→ **Task description**:
What do the entries below say? Restate them word for word.

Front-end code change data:
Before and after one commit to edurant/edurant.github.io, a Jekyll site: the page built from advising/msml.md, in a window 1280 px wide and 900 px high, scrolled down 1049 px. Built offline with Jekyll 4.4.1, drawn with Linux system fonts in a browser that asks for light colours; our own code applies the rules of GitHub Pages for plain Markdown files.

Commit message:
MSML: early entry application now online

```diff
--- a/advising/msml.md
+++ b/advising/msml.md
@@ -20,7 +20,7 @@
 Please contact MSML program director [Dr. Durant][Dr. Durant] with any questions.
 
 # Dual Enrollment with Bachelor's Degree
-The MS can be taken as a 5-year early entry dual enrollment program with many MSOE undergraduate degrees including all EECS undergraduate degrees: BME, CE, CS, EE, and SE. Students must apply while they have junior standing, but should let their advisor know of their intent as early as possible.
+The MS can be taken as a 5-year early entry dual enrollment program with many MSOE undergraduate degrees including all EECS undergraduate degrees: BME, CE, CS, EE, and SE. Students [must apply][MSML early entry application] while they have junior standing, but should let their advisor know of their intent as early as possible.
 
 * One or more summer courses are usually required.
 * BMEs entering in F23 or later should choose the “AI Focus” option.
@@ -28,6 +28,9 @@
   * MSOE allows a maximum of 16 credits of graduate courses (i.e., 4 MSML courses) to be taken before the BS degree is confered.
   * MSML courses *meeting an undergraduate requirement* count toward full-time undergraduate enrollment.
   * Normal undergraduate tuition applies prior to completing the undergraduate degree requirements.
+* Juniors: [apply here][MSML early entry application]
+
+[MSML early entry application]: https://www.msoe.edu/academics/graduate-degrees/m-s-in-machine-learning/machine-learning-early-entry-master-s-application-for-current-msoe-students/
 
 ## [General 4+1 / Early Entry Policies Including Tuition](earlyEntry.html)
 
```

→ **Solution to this exercise**:
Before and after one commit to edurant/edurant.github.io, a Jekyll site: the page built from advising/msml.md, in a window 1280 px wide and 900 px high, scrolled down 1049 px. Built offline with Jekyll 4.4.1, drawn with Linux system fonts in a browser that asks for light colours; our own code applies the rules of GitHub Pages for plain Markdown files.

Commit message:
MSML: early entry application now online

```diff
--- a/advising/msml.md
+++ b/advising/msml.md
@@ -20,7 +20,7 @@
 Please contact MSML program director [Dr. Durant][Dr. Durant] with any questions.
 
 # Dual Enrollment with Bachelor's Degree
-The MS can be taken as a 5-year early entry dual enrollment program with many MSOE undergraduate degrees including all EECS undergraduate degrees: BME, CE, CS, EE, and SE. Students must apply while they have junior standing, but should let their advisor know of their intent as early as possible.
+The MS can be taken as a 5-year early entry dual enrollment program with many MSOE undergraduate degrees including all EECS undergraduate degrees: BME, CE, CS, EE, and SE. Students [must apply][MSML early entry application] while they have junior standing, but should let their advisor know of their intent as early as possible.
 
 * One or more summer courses are usually required.
 * BMEs entering in F23 or later should choose the “AI Focus” option.
@@ -28,6 +28,9 @@
   * MSOE allows a maximum of 16 credits of graduate courses (i.e., 4 MSML courses) to be taken before the BS degree is confered.
   * MSML courses *meeting an undergraduate requirement* count toward full-time undergraduate enrollment.
   * Normal undergraduate tuition applies prior to completing the undergraduate degree requirements.
+* Juniors: [apply here][MSML early entry application]
+
+[MSML early entry application]: https://www.msoe.edu/academics/graduate-degrees/m-s-in-machine-learning/machine-learning-early-entry-master-s-application-for-current-msoe-students/
 
 ## [General 4+1 / Early Entry Policies Including Tuition](earlyEntry.html)
 
```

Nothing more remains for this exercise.